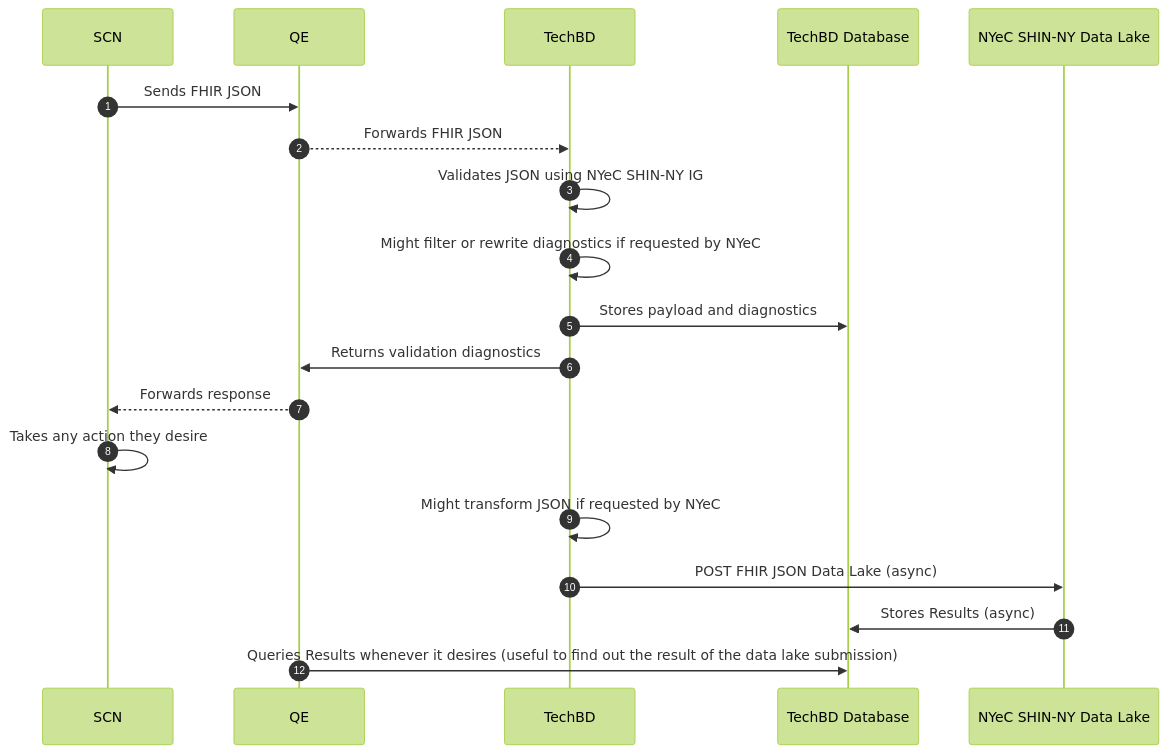
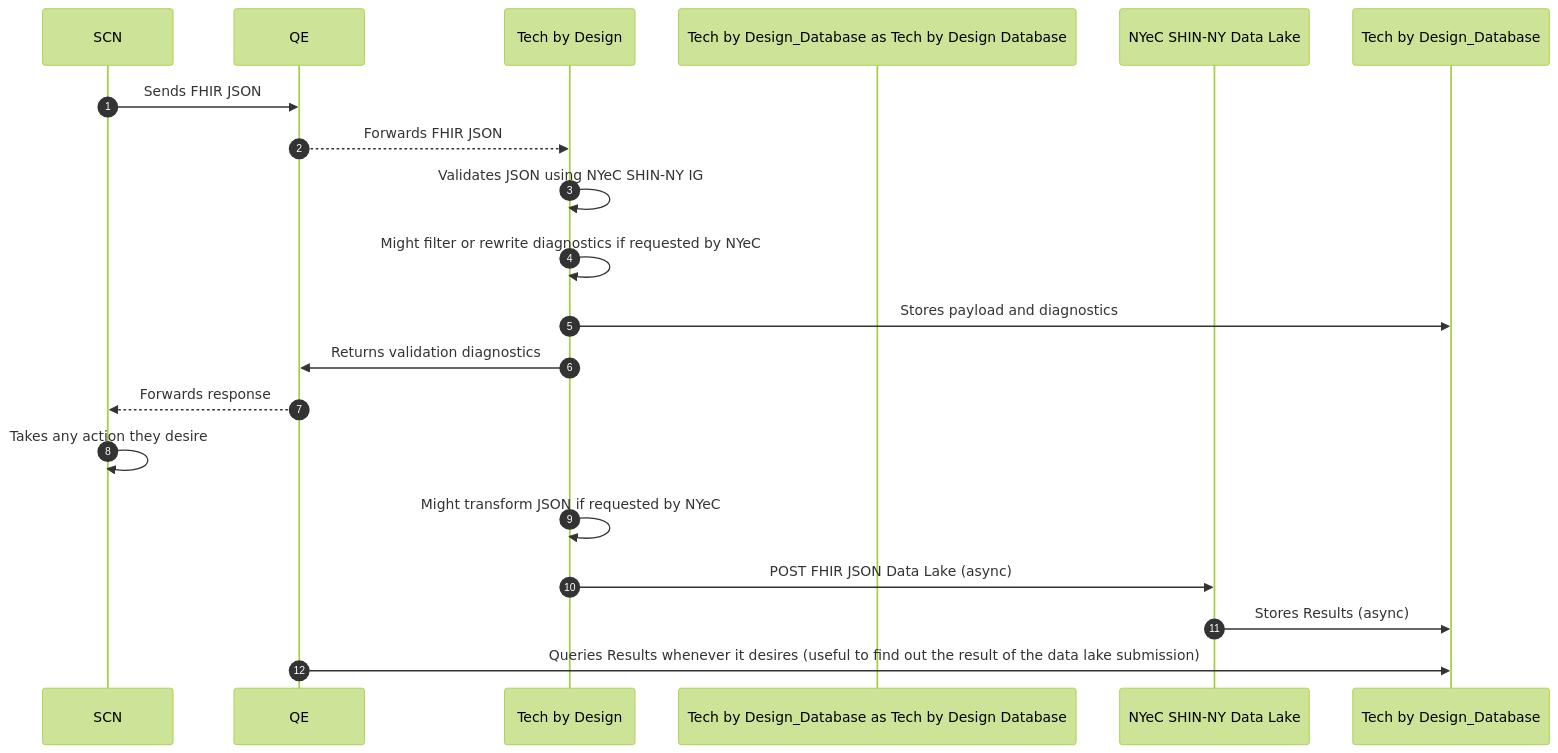
Before and after one commit to tech-by-design/docs.techbd.org: the second of 2 diagrams in src/content/docs/1115-hub/fhir-services/index.md, drawn with Mermaid (forest theme). The commit also changed other lines of this file and 21 other files, not shown here.

```diff
--- a/src/content/docs/1115-hub/fhir-services/index.md
+++ b/src/content/docs/1115-hub/fhir-services/index.md
@@ -100,27 +100,27 @@
 <pre class="mermaid">
 sequenceDiagram
   autonumber
 
   participant SCN
   participant QE
-  participant TechBD
-  participant TechBD_Database as TechBD Database
+  participant Tech by Design
+  participant Tech by Design_Database as Tech by Design Database
   participant DataLake as NYeC SHIN-NY Data Lake
 
   SCN->>QE: Sends FHIR JSON
   
-  QE-->>TechBD: Forwards FHIR JSON
+  QE-->>Tech by Design: Forwards FHIR JSON
 
-  TechBD->>TechBD: Validates JSON using NYeC SHIN-NY IG
-  TechBD->>TechBD: Might filter or rewrite diagnostics if requested by NYeC
-  TechBD->>TechBD_Database: Stores payload and diagnostics
-  TechBD->>QE: Returns validation diagnostics
+  Tech by Design->>Tech by Design: Validates JSON using NYeC SHIN-NY IG
+  Tech by Design->>Tech by Design: Might filter or rewrite diagnostics if requested by NYeC
+  Tech by Design->>Tech by Design_Database: Stores payload and diagnostics
+  Tech by Design->>QE: Returns validation diagnostics
   QE-->>SCN: Forwards response
   SCN->>SCN: Takes any action they desire
 
-  TechBD->>TechBD: Might transform JSON if requested by NYeC
-  TechBD->>DataLake: POST FHIR JSON Data Lake (async)
-  DataLake->>TechBD_Database: Stores Results (async)
+  Tech by Design->>Tech by Design: Might transform JSON if requested by NYeC
+  Tech by Design->>DataLake: POST FHIR JSON Data Lake (async)
+  DataLake->>Tech by Design_Database: Stores Results (async)
 
-  QE->>TechBD_Database: Queries Results whenever it desires (useful to find out the result of the data lake submission)
+  QE->>Tech by Design_Database: Queries Results whenever it desires (useful to find out the result of the data lake submission)
 </pre>
```
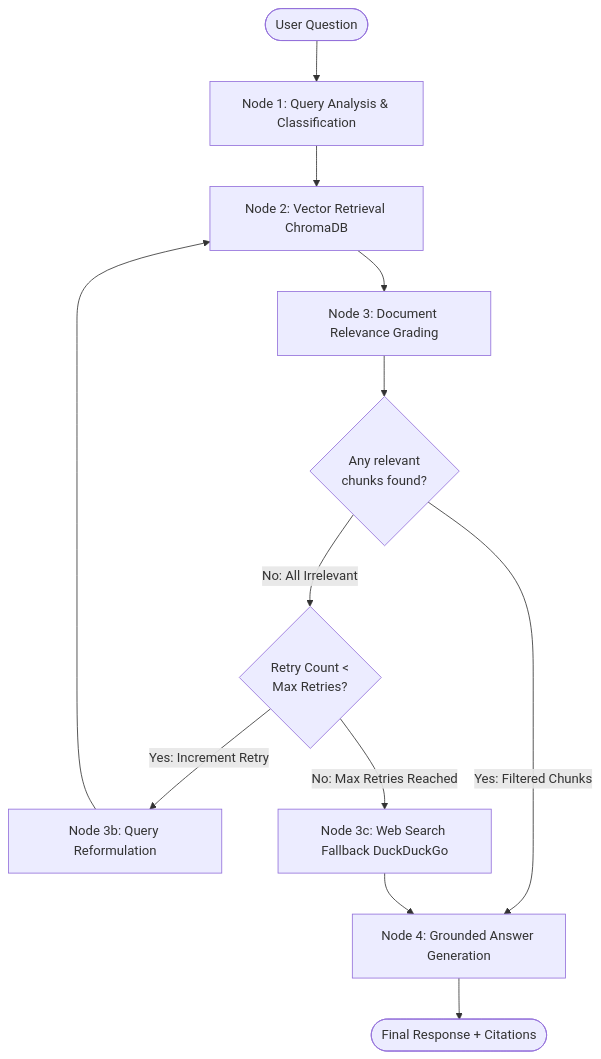
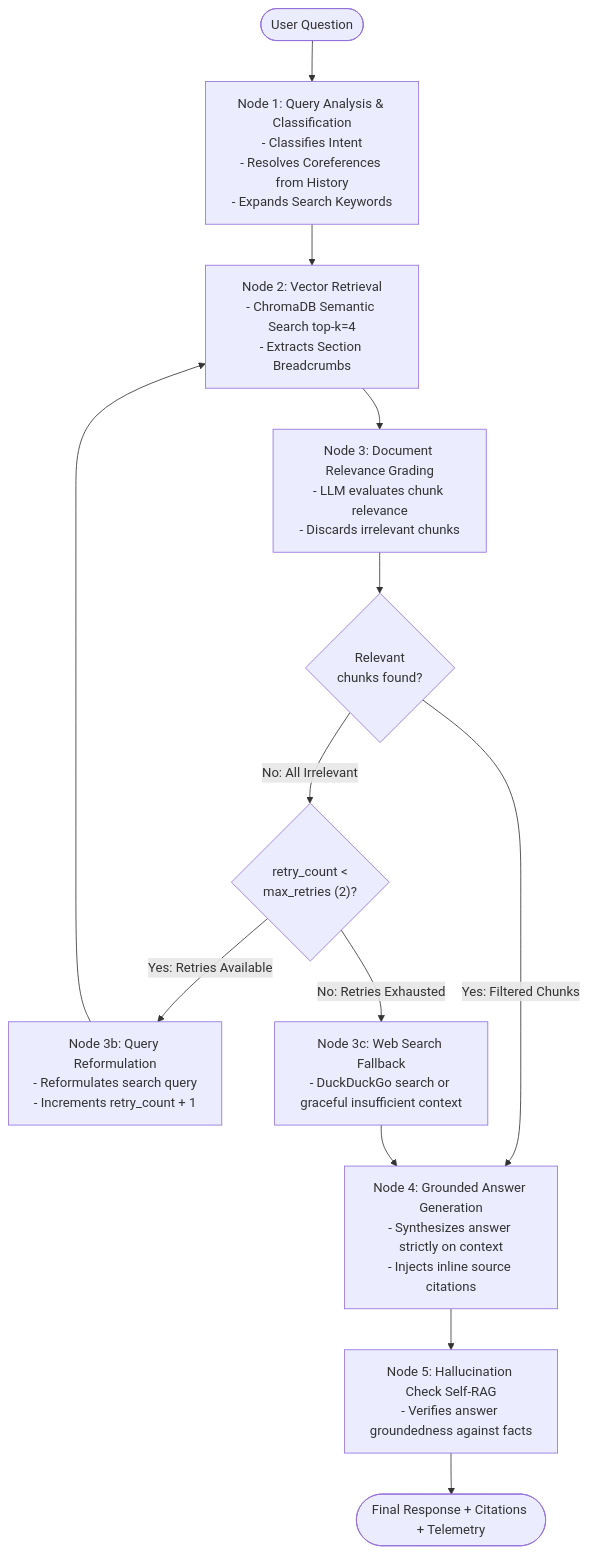
The diagram in README.md (prakhar2207/express-analytics-rag-assistant), drawn with Mermaid before and after one commit. The commit also changed other lines of this file and 3 other files, not shown here.

````diff
--- a/README.md
+++ b/README.md
@@ -27,18 +41,19 @@
 ```mermaid
 flowchart TD
-    UserQuery([User Question]) --> Node1[Node 1: Query Analysis & Classification]
-    Node1 --> Node2[Node 2: Vector Retrieval ChromaDB]
-    Node2 --> Node3[Node 3: Document Relevance Grading]
+    UserQuery([User Question]) --> Node1["Node 1: Query Analysis & Classification\n- Classifies Intent\n- Resolves Coreferences from History\n- Expands Search Keywords"]
+    Node1 --> Node2["Node 2: Vector Retrieval\n- ChromaDB Semantic Search top-k=4\n- Extracts Section Breadcrumbs"]
+    Node2 --> Node3["Node 3: Document Relevance Grading\n- LLM evaluates chunk relevance\n- Discards irrelevant chunks"]
     
-    Node3 --> CondEdge1{Any relevant\nchunks found?}
-    CondEdge1 -->|Yes: Filtered Chunks| Node4[Node 4: Grounded Answer Generation]
-    CondEdge1 -->|No: All Irrelevant| CondRetry{Retry Count <\nMax Retries?}
+    Node3 --> CondGrade{"Relevant\nchunks found?"}
+    CondGrade -->|Yes: Filtered Chunks| Node4["Node 4: Grounded Answer Generation\n- Synthesizes answer strictly on context\n- Injects inline source citations"]
+    CondGrade -->|No: All Irrelevant| CondRetry{"retry_count <\nmax_retries (2)?"}
     
-    CondRetry -->|Yes: Increment Retry| NodeRewrite[Node 3b: Query Reformulation]
+    CondRetry -->|Yes: Retries Available| NodeRewrite["Node 3b: Query Reformulation\n- Reformulates search query\n- Increments retry_count + 1"]
     NodeRewrite --> Node2
     
-    CondRetry -->|No: Max Retries Reached| NodeFallback[Node 3c: Web Search Fallback DuckDuckGo]
+    CondRetry -->|No: Retries Exhausted| NodeFallback["Node 3c: Web Search Fallback\n- DuckDuckGo search or graceful insufficient context"]
     NodeFallback --> Node4
     
-    Node4 --> End([Final Response + Citations])
+    Node4 --> Node5["Node 5: Hallucination Check Self-RAG\n- Verifies answer groundedness against facts"]
+    Node5 --> EndNode([Final Response + Citations + Telemetry])
 ```
````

== == ==

* [What the task asks]: If a line in the data above contains "DataLake", return that line.

* [Task result]:
   participant DataLake as NYeC SHIN-NY Data Lake
-  TechBD->>DataLake: POST FHIR JSON Data Lake (async)
-  DataLake->>TechBD_Database: Stores Results (async)
+  Tech by Design->>DataLake: POST FHIR JSON Data Lake (async)
+  DataLake->>Tech by Design_Database: Stores Results (async)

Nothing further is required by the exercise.